A piece that always comes to mind is the tag on the pale yellow wall on the popular corner of Bedford and Nassau north of McCarren park. The giant writing, juxtaposed by the Aaron Swartz memorial mural (by BAMN) seems so iconic that I associate the entire intersection of Williamsburg and Greenpoint with the sight.
My curiosity grew stronger as I learned more about the artist behind the famous tags, the influence of his Brazilian roots, and the mysterious Pixação. We met in a coffeeshop in Greenpoint, and our conversation went far beyond graffiti, as we talked about spirituality, music, and social consciousness.
If you ride the East River Ferry you’ve likely seen the 20-foot-tall letters that spell out JEFFREY GAMBLERO on the dock of the India Street stop. They are outlined in black and filled in with a vivid aqua green. It is the color of surgical scrubs, of Winterfresh gum and cartoon characters, and a fitting hue for what has become an unofficial landmark of the Greenpoint waterfront.

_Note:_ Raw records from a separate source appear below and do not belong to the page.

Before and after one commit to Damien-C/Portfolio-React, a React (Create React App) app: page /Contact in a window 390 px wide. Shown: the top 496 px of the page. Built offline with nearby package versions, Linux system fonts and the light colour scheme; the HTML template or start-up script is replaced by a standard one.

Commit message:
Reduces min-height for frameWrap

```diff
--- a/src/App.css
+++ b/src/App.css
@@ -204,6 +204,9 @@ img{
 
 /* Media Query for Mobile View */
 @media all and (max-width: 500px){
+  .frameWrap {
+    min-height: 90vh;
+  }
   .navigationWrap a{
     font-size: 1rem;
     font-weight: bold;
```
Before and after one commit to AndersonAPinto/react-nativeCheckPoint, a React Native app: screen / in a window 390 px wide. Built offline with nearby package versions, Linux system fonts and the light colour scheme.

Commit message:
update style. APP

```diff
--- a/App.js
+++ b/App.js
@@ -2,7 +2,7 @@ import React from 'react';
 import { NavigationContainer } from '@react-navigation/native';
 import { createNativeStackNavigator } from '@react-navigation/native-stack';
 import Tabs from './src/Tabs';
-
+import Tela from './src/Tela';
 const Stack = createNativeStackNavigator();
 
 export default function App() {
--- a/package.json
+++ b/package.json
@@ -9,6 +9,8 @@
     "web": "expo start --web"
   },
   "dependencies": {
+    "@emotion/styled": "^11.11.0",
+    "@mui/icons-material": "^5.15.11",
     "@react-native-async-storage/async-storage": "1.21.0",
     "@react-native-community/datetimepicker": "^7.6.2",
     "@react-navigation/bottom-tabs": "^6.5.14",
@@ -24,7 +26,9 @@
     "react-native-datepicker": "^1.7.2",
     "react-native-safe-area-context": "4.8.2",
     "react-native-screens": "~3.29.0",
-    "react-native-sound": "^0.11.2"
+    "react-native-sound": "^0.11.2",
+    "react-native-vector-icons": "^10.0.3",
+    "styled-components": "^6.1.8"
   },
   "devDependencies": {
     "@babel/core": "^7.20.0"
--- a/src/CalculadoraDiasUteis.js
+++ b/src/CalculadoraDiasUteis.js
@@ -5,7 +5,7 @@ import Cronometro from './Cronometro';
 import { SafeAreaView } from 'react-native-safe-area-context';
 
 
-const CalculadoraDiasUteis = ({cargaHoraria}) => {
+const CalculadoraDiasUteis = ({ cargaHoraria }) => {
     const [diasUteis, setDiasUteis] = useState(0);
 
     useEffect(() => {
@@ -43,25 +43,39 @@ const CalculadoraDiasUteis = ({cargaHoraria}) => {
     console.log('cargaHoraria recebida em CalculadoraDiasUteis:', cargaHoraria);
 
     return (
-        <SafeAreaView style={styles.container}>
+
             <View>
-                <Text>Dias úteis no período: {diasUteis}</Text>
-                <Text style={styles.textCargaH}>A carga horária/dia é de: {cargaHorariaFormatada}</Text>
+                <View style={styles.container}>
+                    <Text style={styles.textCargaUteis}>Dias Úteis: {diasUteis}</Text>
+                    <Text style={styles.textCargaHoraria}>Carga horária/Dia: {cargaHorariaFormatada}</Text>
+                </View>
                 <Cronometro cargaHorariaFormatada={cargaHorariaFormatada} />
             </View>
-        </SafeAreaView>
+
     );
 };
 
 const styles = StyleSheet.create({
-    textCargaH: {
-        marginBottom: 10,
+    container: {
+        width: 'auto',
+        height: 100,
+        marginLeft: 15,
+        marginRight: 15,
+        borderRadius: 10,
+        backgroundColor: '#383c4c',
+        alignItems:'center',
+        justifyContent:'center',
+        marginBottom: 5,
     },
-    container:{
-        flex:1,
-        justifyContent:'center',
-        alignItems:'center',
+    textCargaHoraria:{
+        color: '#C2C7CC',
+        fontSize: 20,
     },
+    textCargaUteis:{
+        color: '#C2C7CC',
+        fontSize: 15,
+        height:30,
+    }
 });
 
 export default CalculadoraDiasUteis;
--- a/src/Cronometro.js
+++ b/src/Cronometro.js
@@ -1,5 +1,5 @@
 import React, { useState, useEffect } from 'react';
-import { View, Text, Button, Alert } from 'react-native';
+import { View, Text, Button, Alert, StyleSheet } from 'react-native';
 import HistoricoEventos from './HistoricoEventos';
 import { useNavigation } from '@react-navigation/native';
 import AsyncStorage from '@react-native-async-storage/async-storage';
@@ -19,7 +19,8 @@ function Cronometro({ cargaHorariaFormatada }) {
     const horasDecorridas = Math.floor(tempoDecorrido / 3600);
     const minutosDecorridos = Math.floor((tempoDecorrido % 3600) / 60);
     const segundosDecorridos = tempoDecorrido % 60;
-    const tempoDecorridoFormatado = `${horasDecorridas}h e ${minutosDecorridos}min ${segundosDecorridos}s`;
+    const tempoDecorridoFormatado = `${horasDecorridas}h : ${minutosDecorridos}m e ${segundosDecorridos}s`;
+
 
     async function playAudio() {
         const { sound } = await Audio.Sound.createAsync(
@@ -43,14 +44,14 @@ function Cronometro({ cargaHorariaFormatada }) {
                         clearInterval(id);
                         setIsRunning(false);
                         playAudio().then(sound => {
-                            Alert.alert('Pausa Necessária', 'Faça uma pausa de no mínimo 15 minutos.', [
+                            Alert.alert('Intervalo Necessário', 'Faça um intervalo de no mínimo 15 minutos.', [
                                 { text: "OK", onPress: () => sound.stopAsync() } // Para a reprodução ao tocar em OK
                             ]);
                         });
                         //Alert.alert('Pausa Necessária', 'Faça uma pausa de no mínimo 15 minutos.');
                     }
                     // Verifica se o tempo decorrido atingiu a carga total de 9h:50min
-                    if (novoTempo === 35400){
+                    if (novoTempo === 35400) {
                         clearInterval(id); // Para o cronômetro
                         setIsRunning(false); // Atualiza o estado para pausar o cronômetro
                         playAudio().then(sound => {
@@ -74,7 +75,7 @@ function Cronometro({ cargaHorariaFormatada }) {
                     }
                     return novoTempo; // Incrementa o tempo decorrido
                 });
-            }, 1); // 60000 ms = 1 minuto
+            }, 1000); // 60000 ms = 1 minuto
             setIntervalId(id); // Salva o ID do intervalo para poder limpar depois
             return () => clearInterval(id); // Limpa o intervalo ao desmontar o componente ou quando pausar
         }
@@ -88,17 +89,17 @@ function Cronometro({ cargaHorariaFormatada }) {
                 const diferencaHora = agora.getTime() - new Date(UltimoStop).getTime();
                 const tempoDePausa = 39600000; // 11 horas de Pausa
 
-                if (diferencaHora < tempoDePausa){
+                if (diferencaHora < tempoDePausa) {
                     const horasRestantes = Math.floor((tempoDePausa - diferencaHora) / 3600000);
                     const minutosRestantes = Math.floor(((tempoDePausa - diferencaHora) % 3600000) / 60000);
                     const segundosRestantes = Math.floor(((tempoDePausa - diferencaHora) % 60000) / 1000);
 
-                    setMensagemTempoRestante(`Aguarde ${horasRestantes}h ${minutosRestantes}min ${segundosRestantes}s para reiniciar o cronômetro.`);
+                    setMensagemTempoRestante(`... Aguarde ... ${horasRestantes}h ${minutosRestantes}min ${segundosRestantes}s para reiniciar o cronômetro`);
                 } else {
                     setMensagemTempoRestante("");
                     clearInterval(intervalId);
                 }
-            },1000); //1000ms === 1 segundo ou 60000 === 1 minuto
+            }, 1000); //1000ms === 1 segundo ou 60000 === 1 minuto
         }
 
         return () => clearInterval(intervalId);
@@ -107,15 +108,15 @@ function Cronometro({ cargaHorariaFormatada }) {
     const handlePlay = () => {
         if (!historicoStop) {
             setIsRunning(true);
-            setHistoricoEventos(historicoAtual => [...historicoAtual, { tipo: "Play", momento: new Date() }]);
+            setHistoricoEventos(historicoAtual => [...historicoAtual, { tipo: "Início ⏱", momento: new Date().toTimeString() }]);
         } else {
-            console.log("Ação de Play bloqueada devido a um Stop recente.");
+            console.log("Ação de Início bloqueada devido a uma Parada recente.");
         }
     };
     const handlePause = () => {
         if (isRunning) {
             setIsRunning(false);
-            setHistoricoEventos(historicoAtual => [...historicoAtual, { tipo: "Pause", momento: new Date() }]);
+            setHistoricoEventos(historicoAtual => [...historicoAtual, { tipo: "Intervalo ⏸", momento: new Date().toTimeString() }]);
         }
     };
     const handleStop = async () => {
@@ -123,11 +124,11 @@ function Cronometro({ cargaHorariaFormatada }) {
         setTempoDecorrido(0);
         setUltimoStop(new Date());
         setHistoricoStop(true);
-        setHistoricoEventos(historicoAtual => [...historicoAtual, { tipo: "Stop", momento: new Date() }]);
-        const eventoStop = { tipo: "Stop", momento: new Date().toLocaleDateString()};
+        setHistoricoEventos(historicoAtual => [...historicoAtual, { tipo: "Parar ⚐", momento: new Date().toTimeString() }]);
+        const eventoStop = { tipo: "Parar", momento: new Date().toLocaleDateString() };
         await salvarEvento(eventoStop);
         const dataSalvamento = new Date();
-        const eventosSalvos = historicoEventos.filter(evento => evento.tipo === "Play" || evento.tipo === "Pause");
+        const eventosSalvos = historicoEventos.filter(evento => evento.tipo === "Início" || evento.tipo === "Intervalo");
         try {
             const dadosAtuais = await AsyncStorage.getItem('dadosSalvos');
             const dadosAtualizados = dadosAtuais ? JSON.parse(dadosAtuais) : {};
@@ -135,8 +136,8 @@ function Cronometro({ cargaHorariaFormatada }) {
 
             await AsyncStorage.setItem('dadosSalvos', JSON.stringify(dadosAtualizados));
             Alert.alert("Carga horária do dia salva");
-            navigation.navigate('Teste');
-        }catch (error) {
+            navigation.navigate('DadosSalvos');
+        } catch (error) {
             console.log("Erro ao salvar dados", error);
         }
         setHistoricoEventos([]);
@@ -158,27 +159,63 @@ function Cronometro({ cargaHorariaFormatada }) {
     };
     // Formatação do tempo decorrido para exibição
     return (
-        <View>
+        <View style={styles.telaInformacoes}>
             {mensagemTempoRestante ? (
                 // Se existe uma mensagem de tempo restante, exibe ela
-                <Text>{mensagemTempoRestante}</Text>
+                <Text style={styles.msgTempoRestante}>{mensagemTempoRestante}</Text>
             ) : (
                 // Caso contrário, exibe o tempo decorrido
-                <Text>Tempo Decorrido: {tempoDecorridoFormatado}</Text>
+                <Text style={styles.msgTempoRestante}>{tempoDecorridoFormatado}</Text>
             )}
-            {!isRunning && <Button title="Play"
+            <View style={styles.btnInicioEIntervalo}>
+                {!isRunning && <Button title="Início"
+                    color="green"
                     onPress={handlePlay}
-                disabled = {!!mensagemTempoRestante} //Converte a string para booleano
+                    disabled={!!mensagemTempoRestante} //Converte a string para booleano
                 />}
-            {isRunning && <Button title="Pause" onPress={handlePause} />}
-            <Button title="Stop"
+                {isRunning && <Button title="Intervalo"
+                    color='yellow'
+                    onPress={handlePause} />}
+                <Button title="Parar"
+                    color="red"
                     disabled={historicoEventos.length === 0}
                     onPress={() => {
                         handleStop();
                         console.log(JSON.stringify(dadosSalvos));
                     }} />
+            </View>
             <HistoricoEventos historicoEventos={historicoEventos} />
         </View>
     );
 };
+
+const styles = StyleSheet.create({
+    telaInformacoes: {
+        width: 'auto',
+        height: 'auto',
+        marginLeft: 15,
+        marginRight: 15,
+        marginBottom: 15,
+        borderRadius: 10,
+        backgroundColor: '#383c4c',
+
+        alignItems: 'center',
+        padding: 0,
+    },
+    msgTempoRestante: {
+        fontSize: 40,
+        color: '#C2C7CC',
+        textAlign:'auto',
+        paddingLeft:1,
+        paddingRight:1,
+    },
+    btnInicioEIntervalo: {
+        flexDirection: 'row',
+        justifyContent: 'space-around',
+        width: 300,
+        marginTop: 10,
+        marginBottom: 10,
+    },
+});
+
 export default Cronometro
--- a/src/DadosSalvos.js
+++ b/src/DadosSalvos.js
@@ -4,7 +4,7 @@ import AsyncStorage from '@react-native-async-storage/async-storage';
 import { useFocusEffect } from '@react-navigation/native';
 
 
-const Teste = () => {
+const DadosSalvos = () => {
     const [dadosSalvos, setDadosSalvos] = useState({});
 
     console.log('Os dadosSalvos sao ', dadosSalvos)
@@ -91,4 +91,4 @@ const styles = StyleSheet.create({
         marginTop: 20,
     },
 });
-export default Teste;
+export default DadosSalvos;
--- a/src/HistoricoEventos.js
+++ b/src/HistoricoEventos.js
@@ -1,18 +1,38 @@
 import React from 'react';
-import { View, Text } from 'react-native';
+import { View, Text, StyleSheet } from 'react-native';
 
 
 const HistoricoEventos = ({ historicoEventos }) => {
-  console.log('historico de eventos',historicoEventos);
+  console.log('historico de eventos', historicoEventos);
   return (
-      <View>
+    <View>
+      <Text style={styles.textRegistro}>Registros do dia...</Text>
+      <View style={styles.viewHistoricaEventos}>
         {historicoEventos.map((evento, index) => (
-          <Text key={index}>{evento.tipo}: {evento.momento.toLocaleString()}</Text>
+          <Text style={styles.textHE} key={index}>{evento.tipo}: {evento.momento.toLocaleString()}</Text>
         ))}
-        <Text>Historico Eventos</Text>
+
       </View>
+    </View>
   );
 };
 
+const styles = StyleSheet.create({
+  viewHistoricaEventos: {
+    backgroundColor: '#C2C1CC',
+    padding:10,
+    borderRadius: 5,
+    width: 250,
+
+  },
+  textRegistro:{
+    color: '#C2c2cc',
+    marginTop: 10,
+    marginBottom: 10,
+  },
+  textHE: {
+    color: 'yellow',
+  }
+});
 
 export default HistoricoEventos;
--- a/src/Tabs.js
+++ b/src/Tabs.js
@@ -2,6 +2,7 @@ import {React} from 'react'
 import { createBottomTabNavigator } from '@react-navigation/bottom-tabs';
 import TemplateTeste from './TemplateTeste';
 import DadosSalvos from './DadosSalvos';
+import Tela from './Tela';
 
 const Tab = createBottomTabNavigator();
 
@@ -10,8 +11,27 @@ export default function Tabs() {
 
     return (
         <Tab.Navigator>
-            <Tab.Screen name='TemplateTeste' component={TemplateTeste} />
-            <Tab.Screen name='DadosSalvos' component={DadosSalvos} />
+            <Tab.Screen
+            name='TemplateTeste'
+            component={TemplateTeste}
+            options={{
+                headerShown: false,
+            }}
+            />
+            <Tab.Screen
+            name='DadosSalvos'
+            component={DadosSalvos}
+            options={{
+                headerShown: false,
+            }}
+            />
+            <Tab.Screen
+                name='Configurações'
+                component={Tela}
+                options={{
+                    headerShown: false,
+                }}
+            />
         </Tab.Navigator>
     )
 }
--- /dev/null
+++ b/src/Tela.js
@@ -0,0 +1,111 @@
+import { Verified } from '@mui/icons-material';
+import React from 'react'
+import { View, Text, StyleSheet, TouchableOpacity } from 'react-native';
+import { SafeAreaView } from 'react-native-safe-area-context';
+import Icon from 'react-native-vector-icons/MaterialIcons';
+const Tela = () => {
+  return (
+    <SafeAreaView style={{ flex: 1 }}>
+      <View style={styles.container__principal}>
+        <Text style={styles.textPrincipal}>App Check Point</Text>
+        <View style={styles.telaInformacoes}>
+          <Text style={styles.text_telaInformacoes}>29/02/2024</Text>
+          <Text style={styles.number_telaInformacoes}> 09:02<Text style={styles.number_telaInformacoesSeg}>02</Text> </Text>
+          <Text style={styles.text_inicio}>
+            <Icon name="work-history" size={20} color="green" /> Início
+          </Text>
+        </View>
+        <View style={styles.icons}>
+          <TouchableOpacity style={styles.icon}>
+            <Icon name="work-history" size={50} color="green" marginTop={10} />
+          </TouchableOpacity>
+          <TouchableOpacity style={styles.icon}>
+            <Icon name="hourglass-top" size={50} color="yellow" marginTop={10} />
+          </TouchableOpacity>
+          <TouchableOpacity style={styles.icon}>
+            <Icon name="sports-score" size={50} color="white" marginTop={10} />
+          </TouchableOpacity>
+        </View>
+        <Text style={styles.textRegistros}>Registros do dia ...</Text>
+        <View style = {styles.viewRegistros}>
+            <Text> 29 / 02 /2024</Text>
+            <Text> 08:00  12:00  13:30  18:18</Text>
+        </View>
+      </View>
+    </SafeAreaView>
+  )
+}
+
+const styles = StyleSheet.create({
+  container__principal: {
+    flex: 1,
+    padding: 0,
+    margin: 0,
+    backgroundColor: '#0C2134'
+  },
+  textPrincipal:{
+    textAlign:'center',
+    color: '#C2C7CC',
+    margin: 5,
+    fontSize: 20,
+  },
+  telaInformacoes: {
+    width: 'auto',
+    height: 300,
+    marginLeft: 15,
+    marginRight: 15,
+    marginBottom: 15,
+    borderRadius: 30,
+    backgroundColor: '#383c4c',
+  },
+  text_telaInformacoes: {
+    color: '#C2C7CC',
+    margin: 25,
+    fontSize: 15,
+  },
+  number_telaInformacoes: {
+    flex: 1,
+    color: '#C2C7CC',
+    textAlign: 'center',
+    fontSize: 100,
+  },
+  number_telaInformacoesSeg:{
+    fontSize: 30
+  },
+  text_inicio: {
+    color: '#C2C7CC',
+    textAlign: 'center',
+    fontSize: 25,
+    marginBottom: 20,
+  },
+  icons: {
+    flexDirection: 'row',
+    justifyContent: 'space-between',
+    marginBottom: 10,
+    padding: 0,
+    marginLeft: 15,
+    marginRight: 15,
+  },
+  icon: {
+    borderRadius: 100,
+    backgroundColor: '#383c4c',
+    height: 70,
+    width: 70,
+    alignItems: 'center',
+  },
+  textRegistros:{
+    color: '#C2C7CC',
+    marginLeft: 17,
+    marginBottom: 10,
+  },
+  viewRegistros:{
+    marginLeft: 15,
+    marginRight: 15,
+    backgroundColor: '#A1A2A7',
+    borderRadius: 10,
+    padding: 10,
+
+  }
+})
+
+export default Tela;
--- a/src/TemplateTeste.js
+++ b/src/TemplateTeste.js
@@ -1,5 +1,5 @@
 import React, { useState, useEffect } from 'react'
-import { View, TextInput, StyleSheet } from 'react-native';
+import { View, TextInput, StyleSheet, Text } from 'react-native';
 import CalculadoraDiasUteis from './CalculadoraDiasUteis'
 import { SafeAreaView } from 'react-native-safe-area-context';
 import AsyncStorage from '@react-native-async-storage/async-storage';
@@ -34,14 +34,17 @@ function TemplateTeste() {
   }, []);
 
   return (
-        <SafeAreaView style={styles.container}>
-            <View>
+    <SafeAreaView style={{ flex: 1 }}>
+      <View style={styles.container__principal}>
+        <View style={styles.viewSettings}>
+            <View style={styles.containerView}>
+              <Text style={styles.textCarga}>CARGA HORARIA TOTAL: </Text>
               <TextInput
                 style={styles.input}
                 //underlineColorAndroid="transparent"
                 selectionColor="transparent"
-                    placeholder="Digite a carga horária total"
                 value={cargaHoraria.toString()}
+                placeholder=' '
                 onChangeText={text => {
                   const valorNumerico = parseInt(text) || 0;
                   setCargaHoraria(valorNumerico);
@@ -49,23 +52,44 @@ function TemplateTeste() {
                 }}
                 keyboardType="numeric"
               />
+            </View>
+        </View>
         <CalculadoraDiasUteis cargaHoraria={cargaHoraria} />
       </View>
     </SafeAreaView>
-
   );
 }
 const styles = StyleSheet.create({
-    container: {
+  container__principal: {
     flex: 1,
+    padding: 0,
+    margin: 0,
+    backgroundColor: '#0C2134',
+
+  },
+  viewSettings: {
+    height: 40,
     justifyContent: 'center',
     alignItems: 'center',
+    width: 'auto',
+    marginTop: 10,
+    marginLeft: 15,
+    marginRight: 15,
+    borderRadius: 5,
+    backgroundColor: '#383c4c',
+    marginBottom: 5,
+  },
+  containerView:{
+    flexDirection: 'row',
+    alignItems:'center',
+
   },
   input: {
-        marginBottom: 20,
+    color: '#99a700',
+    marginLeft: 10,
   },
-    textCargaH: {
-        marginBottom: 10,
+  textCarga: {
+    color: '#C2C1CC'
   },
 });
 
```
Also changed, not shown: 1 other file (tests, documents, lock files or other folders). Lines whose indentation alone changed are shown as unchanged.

If you don’t know, now you know, Greenpoint! Every season, the gorgeous Greenpoint Loft comes alive with FREE fun activities, food & refreshments, music, and epic local shopping. And on Sunday, February 7th (1-7PM) we’re spreading the love the Greenpoint way at ourannual Valentine’s Market!
“Invader loves pizza. And apparently ours,” said Vinnie’s co-owner Henrik Toncic. “He and his crew stayed for lunch after completing the job. Chill down to earth Parisians. We feel very lucky. And proud. And it’s never gonna get old walking up to it.”
According to Toncic, Invader custom-made his pizza critter especially for Vinnie’s, matching it to their logo and everything.
As tempting as it is, though, to say that pizza (and pizza alone) brought them together, Toncic has been part of the street art community his entire life. A mutual friend, photographer Stephen Kelley, facilitated the fateful meeting.
“Do you remember what it was like? There was garbage everywhere.” AB and I are talking about New York City in the 80s, when he used to ride along with his father, who drove all over the city for work. I remember what it was like. It was the total antithesis of this sanitized college-town vibe that’s been creeping up and down the East River for the last decade or so. It was nasty and it was New York, and the denizens of that nastiness knew how to look for beauty in the rough. For AB and his boys, that beauty was graffiti art. Continue reading →
Holly’s HeART by Hand (172 Greenpoint Ave) is a new art & maker learning center and handmade shop. After several years of working the market circuit, owner and long-time Greenpoint resident Holly Fairall is putting down brick and mortar roots here.
The shop carries work from many local artists and fair-trade goods from global craftspeople including a beautiful collection of eco-friendly cards, jewelry, home goods, specialty foods, incense, and paper goods. In addition to all the products being ethically produced and eco-friendly, the prices are unbeatable, with an average cost of $25. If you ever need a unique gift, this is the place to go. Continue reading →